Four-time Formula 1 world champion Alain Prost believes the sport’s major 2014 engine changes will restore a fundamental element of competition to grand prix racing.
F1 will usher in a new V6 turbocharged era next season, with the entire grid being supplied by engine manufacturers Renault, Mercedes and Ferrari’s respective new power units.
While Ferrari’s Pat Fry said the new regulations could open “a can of worms”, Prost feels the sport will benefit from the move to more open, and technologically current, systems.
“It is a question that is very difficult to have your own judgement: it is too much, is it too far?,” Prost said when asked whether the new rules went too far. “We come back to the essence of the competition that we have lost a little bit.
“At one stage we had four or five engine manufacturers and there was no limitation on engine/revs/power.
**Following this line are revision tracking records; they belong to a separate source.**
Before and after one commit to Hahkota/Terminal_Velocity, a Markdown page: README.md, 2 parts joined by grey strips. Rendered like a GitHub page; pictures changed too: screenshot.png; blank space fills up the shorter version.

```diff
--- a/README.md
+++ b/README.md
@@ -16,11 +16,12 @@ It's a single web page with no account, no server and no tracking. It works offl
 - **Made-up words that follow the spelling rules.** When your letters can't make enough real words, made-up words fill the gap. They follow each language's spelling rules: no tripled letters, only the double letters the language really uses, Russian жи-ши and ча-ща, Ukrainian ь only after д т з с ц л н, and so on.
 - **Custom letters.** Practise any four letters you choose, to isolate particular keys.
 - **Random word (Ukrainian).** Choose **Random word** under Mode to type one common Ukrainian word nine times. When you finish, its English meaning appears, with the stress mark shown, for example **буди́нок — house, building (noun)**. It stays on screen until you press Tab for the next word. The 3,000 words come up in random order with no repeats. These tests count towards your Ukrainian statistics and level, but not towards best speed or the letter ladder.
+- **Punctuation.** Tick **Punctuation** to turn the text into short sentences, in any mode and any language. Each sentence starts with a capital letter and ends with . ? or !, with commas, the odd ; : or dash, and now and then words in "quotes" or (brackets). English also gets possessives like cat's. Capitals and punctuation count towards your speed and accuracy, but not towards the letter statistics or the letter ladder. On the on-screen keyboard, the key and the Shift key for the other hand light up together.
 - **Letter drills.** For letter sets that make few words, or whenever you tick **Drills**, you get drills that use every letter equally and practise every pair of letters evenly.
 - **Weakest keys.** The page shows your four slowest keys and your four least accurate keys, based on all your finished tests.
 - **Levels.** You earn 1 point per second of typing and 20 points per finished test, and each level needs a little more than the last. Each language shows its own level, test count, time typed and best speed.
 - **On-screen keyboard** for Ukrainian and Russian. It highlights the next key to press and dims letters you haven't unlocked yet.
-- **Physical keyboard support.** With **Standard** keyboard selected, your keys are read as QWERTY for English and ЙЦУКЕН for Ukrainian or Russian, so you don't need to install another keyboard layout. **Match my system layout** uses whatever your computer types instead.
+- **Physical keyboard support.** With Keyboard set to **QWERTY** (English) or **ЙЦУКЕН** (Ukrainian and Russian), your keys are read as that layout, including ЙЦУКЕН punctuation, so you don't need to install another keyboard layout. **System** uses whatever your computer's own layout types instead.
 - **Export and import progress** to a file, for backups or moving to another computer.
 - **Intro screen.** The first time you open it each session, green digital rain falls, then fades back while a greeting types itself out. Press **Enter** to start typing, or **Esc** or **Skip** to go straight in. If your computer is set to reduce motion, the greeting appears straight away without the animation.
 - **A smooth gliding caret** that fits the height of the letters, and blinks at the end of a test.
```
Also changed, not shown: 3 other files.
We reached a period where it looks difficult to say who has the best engine. [In 2014] the best combination of chassis and engine will have the best result.”
Prost said the change would also tax teams and drivers and thereby highlight those with the greatest adaptability.
“To use this system for sure you will need to do something a bit different,” he added. “Pushing and driving well is always going to be the same quality anyway, but maybe we are going to ask more.
“There will be a different work, too, especially at the beginning because you need to understand.
“I never said to myself in the last few years, ‘It would be good to drive,’ but for 2014 I really said to myself I would have loved to participate. This new development is fascinating for me.
“You will find some drivers very motivated and very interested — and some much less. That is something new, something different, so I don’t think [the regulation changes] are negative.”